What you will do:
Each line of the data below containing "select" needs to be listed.

Supplied records:
====

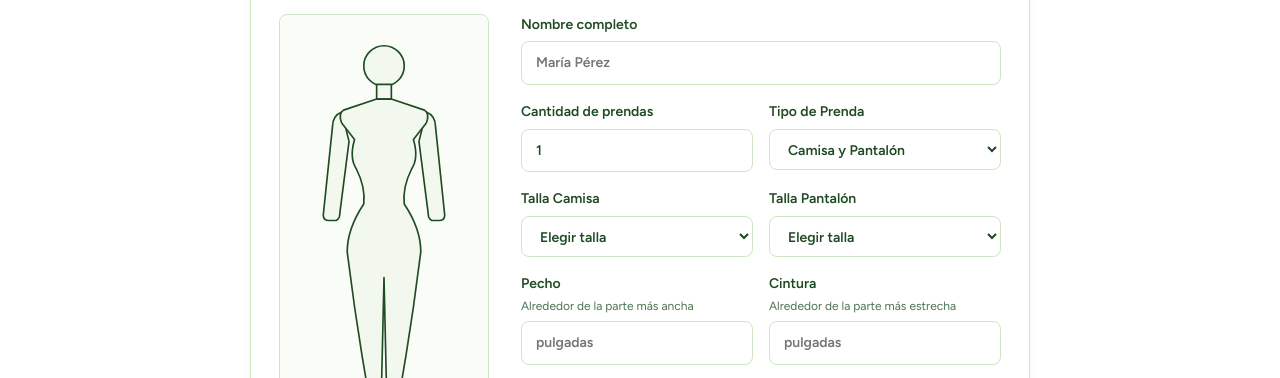
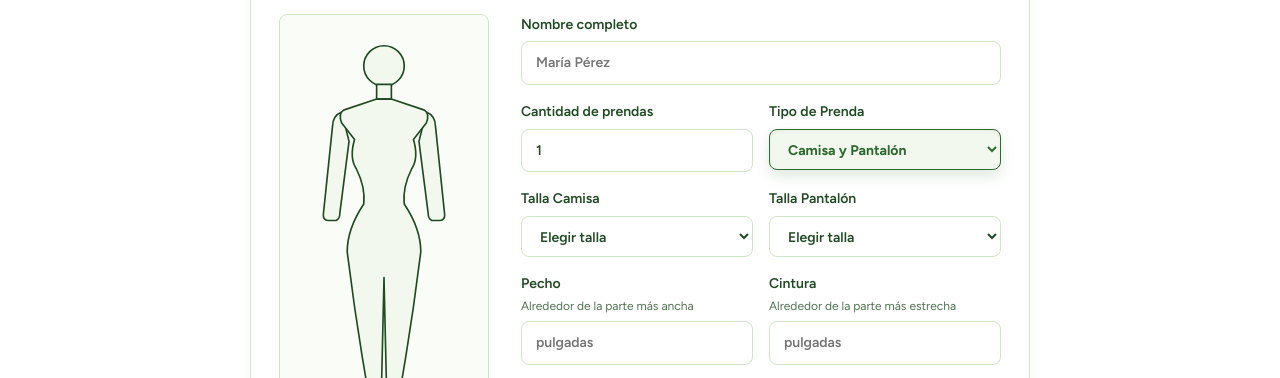
Before and after one commit to StevenRey08/Avomedidas, a website: page index.html in a window 1280 px wide. Shown: the part 420-798 px from the top of the page. Drawn offline with nearby package versions, Linux system fonts and the light colour scheme.

Commit message:
sombreado

```diff
--- a/css/styles.css
+++ b/css/styles.css
@@ -258,6 +258,17 @@ input:focus-visible, select:focus-visible {
   box-shadow: 0 0 0 3px rgba(185, 224, 165, 0.55);
 }
 
+.highlight-select {
+  background-color: var(--soft);
+  border: 1.5px solid var(--rose);
+  font-weight: 700;
+  color: var(--rose);
+  box-shadow: inset 0 2px 4px rgba(0,0,0,0.04), 0 6px 14px rgba(45, 106, 48, 0.15);
+}
+.highlight-select:focus-visible {
+  box-shadow: inset 0 2px 4px rgba(0,0,0,0.04), 0 0 0 4px rgba(185, 224, 165, 0.6);
+}
+
 /* Cuadro de sugerencia de talla */
 .hint {
   margin: 18px 0 0;
--- a/index.html
+++ b/index.html
@@ -135,7 +135,7 @@
               </label>
 
               <label>Tipo de Prenda
-                <select id="tipo_prenda" name="tipo_prenda" required>
+                <select id="tipo_prenda" name="tipo_prenda" class="highlight-select" required>
                   <option value="ambos">Camisa y Pantalón</option>
                   <option value="camisa">Solo Camisa</option>
                   <option value="pantalon">Solo Pantalón</option>
```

====

Expected answer:
@@ -258,6 +258,17 @@ input:focus-visible, select:focus-visible {
+.highlight-select {
+.highlight-select:focus-visible {
-                <select id="tipo_prenda" name="tipo_prenda" required>
+                <select id="tipo_prenda" name="tipo_prenda" class="highlight-select" required>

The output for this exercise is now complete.